1 Answer
Feb 7, 2016

Answer:

The peroxide anion.

Explanation:

The idea here is that transition metals can obtain a stable noble gas configuration by forming coordination complexes.

For a given transition metal, its stable noble gas configuration will correspond to the electron configuration of the noble gas with which it shares the period in the periodic table.

Cobalt is located in period 4, so its noble gas electron configuration will match that of krypton, #"Kr"#, which has a total of #36# electrons surrounding its nucleus.

So, the effective atomic number for a transition metal in a coordination complex is calculated like this

#color(blue)("EAN" = Z - "O.N." + n xx 2)" "#, where

#Z# - the atomic number of the transition metal
#"O.N."# - its oxidation number
#n# - the coordination number of the metal cation

Now, your goal here is to use this equation to find the oxidation state of the transition metal. This will then allow you to find the charge, #x#, on the #"O"_2^(x)# ligand.

Your transition metal cation will be surrounded by

  • two ammonia molecules, #"NH"_3#
  • one ethylenediamine molecule, #"en"#
  • one unknown ligand labeled #"O"_2^(x)#

Now, it is important to realize that ethylenediamine and the #"O"_2^x# ligand are bidentate ligands, which means that they donate two pairs of electrons to the metal cation, not just one pair like you have for the unidentate ligands.

This means that the coordination number of the metal cation, which essentially tells you how many atoms are donating electrons to the metal cation, will be equal to #6#, since the cobalt cation will form six dative covalent bonds

  • #2 xx "NH"_3#
  • #2 xx "en"#
  • #2 xx "O"_2^(x)#

So, plug this into the equation for EAN and find the oxidation state of the metal

#"EAN" = 27 - "O.N." + 6 xx 2#

#"O.N." = 27 + 12 - 36 = +3#

Now, notice that you're dealing with a neutral coordination compound made up of

#["Co"("NH"_3)_2"O"_2^(x)("en")]^(y+)" "# and #" ""Cl"^(-)#

This tells you that the overall charge of the complex ion, #y+#, must be equal to the negative charge of the chloride anion, which is #1-#, which is equivalent to saying that

#(y+) + (1-) = 0 implies y = 1+#

Now, ammonia and ethylenediamine are neutral molecules, which means that the overall charge on the #"O"_2^x# ligand must be equal to

#"O.N." + overbrace((1 xx x))^(color(purple)("one O"_2color(white)(a)"ligand")) + overbrace(1 xx (1-))^(color(blue)("one Cl"^(-)"anion")) = 0#

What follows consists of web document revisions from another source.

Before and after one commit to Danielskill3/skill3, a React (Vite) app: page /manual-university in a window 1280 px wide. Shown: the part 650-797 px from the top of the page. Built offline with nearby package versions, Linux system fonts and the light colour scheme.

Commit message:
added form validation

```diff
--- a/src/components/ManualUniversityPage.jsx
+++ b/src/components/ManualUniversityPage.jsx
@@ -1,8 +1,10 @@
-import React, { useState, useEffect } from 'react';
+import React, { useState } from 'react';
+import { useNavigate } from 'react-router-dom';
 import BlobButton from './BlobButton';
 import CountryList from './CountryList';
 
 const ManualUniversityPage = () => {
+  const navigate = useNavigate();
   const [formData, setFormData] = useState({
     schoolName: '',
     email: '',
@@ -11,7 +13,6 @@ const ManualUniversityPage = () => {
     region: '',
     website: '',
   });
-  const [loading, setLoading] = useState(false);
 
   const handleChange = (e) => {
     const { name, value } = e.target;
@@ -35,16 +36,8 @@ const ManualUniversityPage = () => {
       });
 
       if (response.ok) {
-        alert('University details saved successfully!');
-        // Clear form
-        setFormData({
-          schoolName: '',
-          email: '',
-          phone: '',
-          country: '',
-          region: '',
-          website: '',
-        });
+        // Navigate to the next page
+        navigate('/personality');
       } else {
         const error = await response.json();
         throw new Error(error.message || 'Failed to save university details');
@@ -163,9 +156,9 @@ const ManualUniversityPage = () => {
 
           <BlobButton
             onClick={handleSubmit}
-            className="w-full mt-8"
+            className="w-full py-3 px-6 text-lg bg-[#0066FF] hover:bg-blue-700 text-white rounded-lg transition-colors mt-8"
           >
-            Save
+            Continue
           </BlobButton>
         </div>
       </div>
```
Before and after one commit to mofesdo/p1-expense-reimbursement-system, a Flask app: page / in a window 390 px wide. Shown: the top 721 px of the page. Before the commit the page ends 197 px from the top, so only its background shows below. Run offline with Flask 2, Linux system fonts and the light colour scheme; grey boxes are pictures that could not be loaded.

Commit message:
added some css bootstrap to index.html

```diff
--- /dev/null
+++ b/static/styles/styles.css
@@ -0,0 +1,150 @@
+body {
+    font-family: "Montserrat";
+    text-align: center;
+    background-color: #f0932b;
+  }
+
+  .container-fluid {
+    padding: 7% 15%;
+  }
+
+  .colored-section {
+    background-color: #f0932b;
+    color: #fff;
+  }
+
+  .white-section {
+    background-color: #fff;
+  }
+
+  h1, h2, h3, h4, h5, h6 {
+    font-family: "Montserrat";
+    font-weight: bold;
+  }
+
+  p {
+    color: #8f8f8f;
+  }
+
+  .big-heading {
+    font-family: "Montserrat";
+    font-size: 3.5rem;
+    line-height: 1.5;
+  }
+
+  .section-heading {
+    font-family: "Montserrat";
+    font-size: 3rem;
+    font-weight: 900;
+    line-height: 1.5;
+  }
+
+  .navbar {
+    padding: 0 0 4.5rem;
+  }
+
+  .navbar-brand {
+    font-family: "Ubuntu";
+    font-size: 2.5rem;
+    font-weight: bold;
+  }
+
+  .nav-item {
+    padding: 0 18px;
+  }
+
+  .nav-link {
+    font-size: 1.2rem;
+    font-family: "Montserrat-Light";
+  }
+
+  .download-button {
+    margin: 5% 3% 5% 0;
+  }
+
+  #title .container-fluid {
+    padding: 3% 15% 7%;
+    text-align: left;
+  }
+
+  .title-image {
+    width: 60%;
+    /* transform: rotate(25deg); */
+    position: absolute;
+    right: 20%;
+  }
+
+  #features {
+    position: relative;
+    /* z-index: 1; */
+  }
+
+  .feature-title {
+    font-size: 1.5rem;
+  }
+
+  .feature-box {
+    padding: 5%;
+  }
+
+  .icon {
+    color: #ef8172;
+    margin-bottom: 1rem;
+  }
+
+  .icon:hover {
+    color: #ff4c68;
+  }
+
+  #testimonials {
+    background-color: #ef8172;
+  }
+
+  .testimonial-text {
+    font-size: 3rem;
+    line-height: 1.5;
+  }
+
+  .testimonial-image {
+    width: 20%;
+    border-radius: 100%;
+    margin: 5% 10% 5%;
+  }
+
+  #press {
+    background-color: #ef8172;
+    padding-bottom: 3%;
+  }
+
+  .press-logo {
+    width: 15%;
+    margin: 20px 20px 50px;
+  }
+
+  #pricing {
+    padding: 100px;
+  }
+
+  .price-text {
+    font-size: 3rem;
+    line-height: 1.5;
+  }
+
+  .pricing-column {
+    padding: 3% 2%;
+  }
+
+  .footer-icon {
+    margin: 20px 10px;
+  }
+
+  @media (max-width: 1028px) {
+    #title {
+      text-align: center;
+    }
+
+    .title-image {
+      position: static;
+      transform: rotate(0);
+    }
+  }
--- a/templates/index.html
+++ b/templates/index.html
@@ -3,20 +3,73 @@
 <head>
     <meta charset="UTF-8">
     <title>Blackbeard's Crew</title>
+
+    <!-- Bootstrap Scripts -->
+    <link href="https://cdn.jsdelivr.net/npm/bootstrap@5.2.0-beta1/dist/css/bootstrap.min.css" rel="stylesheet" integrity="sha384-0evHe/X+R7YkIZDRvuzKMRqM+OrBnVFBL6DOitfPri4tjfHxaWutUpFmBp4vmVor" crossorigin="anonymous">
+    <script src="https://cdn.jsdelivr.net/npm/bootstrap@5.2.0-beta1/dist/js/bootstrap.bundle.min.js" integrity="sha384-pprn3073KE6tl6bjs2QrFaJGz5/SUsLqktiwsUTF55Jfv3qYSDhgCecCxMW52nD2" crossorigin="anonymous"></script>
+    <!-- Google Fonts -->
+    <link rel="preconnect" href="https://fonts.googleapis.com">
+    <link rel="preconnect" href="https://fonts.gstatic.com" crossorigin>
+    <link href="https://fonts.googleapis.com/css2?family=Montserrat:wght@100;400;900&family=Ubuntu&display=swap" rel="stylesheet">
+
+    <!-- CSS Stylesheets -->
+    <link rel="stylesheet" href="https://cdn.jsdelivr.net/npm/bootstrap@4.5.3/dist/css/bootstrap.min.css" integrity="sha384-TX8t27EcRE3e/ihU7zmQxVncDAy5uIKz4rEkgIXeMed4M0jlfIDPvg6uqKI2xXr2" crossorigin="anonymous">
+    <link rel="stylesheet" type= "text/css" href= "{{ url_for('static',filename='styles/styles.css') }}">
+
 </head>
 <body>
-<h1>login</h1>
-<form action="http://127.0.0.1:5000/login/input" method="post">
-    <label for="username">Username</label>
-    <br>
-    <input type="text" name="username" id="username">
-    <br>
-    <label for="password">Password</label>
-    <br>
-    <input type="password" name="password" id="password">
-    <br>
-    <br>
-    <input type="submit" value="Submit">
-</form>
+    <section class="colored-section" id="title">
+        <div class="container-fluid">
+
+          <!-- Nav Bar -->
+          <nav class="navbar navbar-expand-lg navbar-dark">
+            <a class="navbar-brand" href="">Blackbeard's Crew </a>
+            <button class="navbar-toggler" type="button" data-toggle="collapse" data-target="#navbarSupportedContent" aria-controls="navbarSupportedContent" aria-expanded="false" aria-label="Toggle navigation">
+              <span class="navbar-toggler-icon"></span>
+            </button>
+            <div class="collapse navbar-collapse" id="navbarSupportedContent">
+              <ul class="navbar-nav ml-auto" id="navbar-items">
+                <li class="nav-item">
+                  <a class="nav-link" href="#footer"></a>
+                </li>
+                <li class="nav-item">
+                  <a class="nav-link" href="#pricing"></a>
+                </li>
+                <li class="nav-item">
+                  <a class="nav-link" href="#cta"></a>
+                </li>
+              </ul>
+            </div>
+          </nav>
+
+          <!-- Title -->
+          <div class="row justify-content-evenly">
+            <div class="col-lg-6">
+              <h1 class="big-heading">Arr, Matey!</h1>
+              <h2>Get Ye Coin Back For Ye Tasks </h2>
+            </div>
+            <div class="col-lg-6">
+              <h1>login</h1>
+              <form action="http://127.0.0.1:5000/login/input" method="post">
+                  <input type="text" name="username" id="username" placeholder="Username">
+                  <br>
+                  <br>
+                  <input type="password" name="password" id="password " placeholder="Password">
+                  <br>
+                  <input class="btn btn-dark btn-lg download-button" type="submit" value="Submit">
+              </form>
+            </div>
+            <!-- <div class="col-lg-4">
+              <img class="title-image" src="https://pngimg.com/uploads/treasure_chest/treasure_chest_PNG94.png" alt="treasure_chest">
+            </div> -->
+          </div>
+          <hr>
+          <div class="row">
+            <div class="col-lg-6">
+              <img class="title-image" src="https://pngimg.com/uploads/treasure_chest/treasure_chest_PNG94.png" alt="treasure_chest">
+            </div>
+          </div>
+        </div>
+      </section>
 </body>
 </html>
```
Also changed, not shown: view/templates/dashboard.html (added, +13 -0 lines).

This is equivalent to

#x = 1 - (+3) = -2#

Therefore, you're dealing with the #"O"_2^(2-)# anion, also known as the peroxide anion.

http://www.chemeddl.org/resources/models360/models.php?pubchem=14774